Find Information About:

Drugs & Supplements

Get information and reviews on prescription drugs, over-the-counter medications, vitamins, and supplements. Search by name or medical condition.

Pill Identifier

Pill Identifier

Having trouble identifying your pills?

Enter the shape, color, or imprint of your prescription or OTC drug. Our pill identification tool will display pictures that you can compare to your pill.

Get Started

My Medicine

Save your medicine, check interactions, sign up for FDA alerts, create family profiles and more.

Get Started

WebMD Health Experts and Community

Talk to health experts and other people like you in WebMD's Communities. It's a safe forum where you can create or participate in support groups and discussions about health topics that interest you.

  • Second Opinion

    Second Opinion

    Read expert perspectives on popular health topics.

  • Community


    Connect with people like you, and get expert guidance on living a healthy life.

Got a health question? Get answers provided by leading organizations, doctors, and experts.

Get Answers

Sign up to receive WebMD's award-winning content delivered to your inbox.

Sign Up

Anterior Cruciate Ligament (ACL) Injuries

Font Size

Exams and Tests

An anterior cruciate ligament (ACL) injury is diagnosed through a medical history and a physical exam. A doctor who specializes in knee injuries (for example, an orthopedic surgeon or sports medicine specialist) will usually be able to accurately diagnose an ACL injury after:

  • Taking your medical history. You will be asked how you injured your knee, about your symptoms at the time of injury, whether you have had any other knee injuries, and general questions about your health.
  • Checking your knees for stability, strength, range of movement, swelling, and tenderness. Tests for stability include a Lachman test and a pivot shift test. The Lachman test compares the degree of looseness (laxity) in your knees.
  • Looking at an X-ray, which is usually done for any knee injury if there is pain, swelling, or you cannot put your weight on the leg. Although an ACL injury cannot be directly diagnosed by an X-ray, an X-ray can show whether a bone is broken, any bone fragments are in the knee, the ACL is torn from the bone (avulsion), or blood is present in the knee (effusion).

If you see your doctor soon after your injury, the pain and the degree of swelling and muscle tenseness may make it difficult for your doctor to accurately diagnose the condition.

More imaging tests
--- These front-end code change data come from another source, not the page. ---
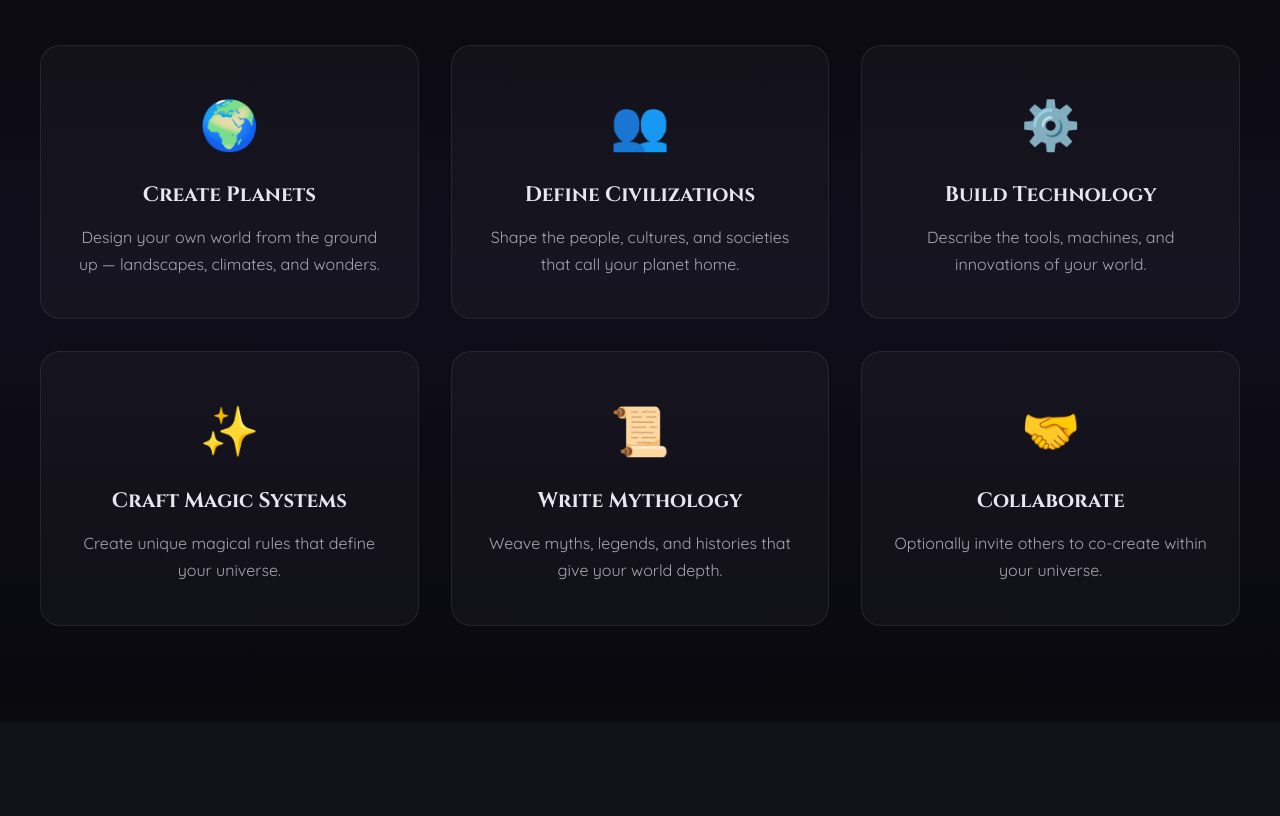
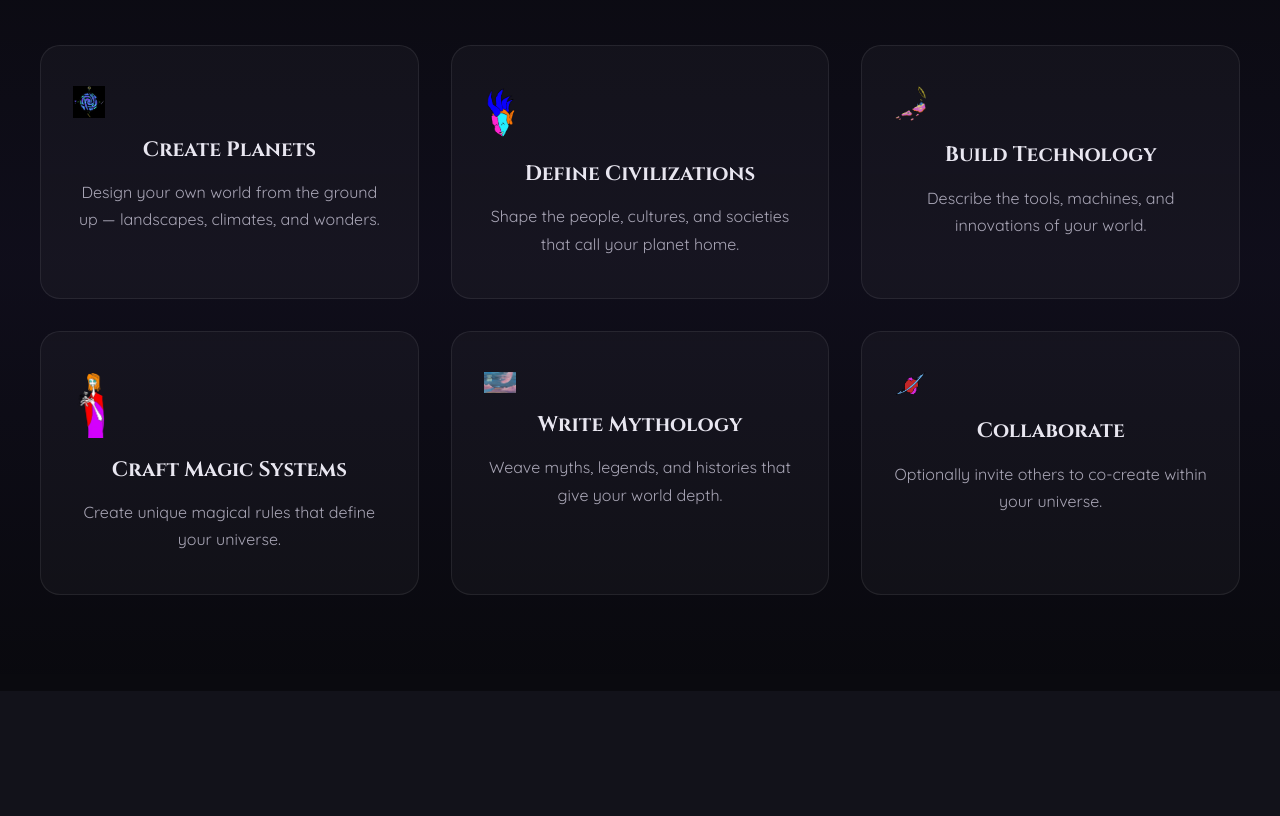
Before and after one commit to ReyMelin/FabledGalaxyWebsite, a website: page index.html in a window 1280 px wide. Shown: the part 976-1792 px from the top of the page. Drawn offline with nearby package versions, Linux system fonts and the light colour scheme.

Commit message:
Replace feature icons with images for enhanced visual representation in the feature grid

```diff
--- a/index.html
+++ b/index.html
@@ -91,37 +91,49 @@
 
                 <div class="feature-grid">
                     <div class="feature-card">
-                        <div class="feature-icon">🌍</div>
+                        <div class="feature-icon">
+                            <img src="Imgs/New Crystal Galaxy.avif" alt="Planet Icon" class="feature-icon-img" width="32" height="32">
+                        </div>
                         <h3>Create Planets</h3>
                         <p>Design your own world from the ground up — landscapes, climates, and wonders.</p>
                     </div>
 
                     <div class="feature-card">
-                        <div class="feature-icon">👥</div>
+                        <div class="feature-icon">
+                            <img src="Imgs/Manic PixieColor1.avif" alt="Civilizations Icon" class="feature-icon-img" width="32" height="32">
+                        </div>
                         <h3>Define Civilizations</h3>
                         <p>Shape the people, cultures, and societies that call your planet home.</p>
                     </div>
 
                     <div class="feature-card">
-                        <div class="feature-icon">⚙️</div>
+                        <div class="feature-icon">
+                            <img src="Imgs/fractalFingersfULL.avif" alt="Technology Icon" class="feature-icon-img" width="32" height="32">
+                        </div>
                         <h3>Build Technology</h3>
                         <p>Describe the tools, machines, and innovations of your world.</p>
                     </div>
 
                     <div class="feature-card">
-                        <div class="feature-icon">✨</div>
+                        <div class="feature-icon">
+                            <img src="Imgs/Pink Poppy Flowers.avif" alt="Magic Icon" class="feature-icon-img" width="32" height="32">
+                        </div>
                         <h3>Craft Magic Systems</h3>
                         <p>Create unique magical rules that define your universe.</p>
                     </div>
 
                     <div class="feature-card">
-                        <div class="feature-icon">📜</div>
+                        <div class="feature-icon">
+                            <img src="Imgs/postcard1.avif" alt="Mythology Icon" class="feature-icon-img" width="32" height="32">
+                        </div>
                         <h3>Write Mythology</h3>
                         <p>Weave myths, legends, and histories that give your world depth.</p>
                     </div>
 
                     <div class="feature-card">
-                        <div class="feature-icon">🤝</div>
+                        <div class="feature-icon">
+                            <img src="Imgs/yogg.avif" alt="Collaboration Icon" class="feature-icon-img" width="32" height="32">
+                        </div>
                         <h3>Collaborate</h3>
                         <p>Optionally invite others to co-create within your universe.</p>
                     </div>
```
Other tests that may help your doctor see how badly the knee is injured include:

  • An MRI. It can identify an ACL tear or other problems, such as meniscus tears or other ligament injuries.
  • A CT scan. It can be done to see any small breaks in the bones.

Looking at fluid in the knee

If your knee looks red, feels warm to the touch, or is very swollen, a knee joint aspiration (arthrocentesis) may be done. This involves removing fluid from the knee joint with a needle. It is done to:

  • Help relieve pain and pressure. This may make the physical exam easier and make you more comfortable.
  • Check joint fluid for possible infection or inflammation.
  • Look for blood, which may mean there is a tear.
  • Look for drops of fat, which may mean there is a broken bone.

Local anesthetic may be injected to reduce pain and make the knee easier to examine.


WebMD Medical Reference from Healthwise

Last Updated: November 14, 2014
This information is not intended to replace the advice of a doctor. Healthwise disclaims any liability for the decisions you make based on this information.
Next Article:

Hot Topics

WebMD Video: Now Playing

Click here to wach video: Dirty Truth About Hand Washing

Which sex is the worst about washing up? Why is it so important? We’ve got the dirty truth on how and when to wash your hands.

Click here to watch video: Dirty Truth About Hand Washing

Popular Slideshows & Tools on WebMD

disciplining a boy
Types, symptoms, causes.
Remember your finger
Are You Getting More Forgetful?
fruit drinks
Eat these to think better.
No gym workout
Moves to help control blood sugar.
acupuncture needle on shoulder
10 tips to look and feel good.
Close up of eye
12 reasons you're distracted.
birth control pills
Which kind is right for you?
embarrassed woman
Do you feel guilty after eating?
Epinephrine Injection using Auto-Injector Syringe
Life-threatening triggers.
woman biting a big ice cube
Habits that wreck your teeth.
pacemaker next to xray
Treatment options.
caregiver with parent
10 tips for daily life.

Women's Health Newsletter

Find out what women really need.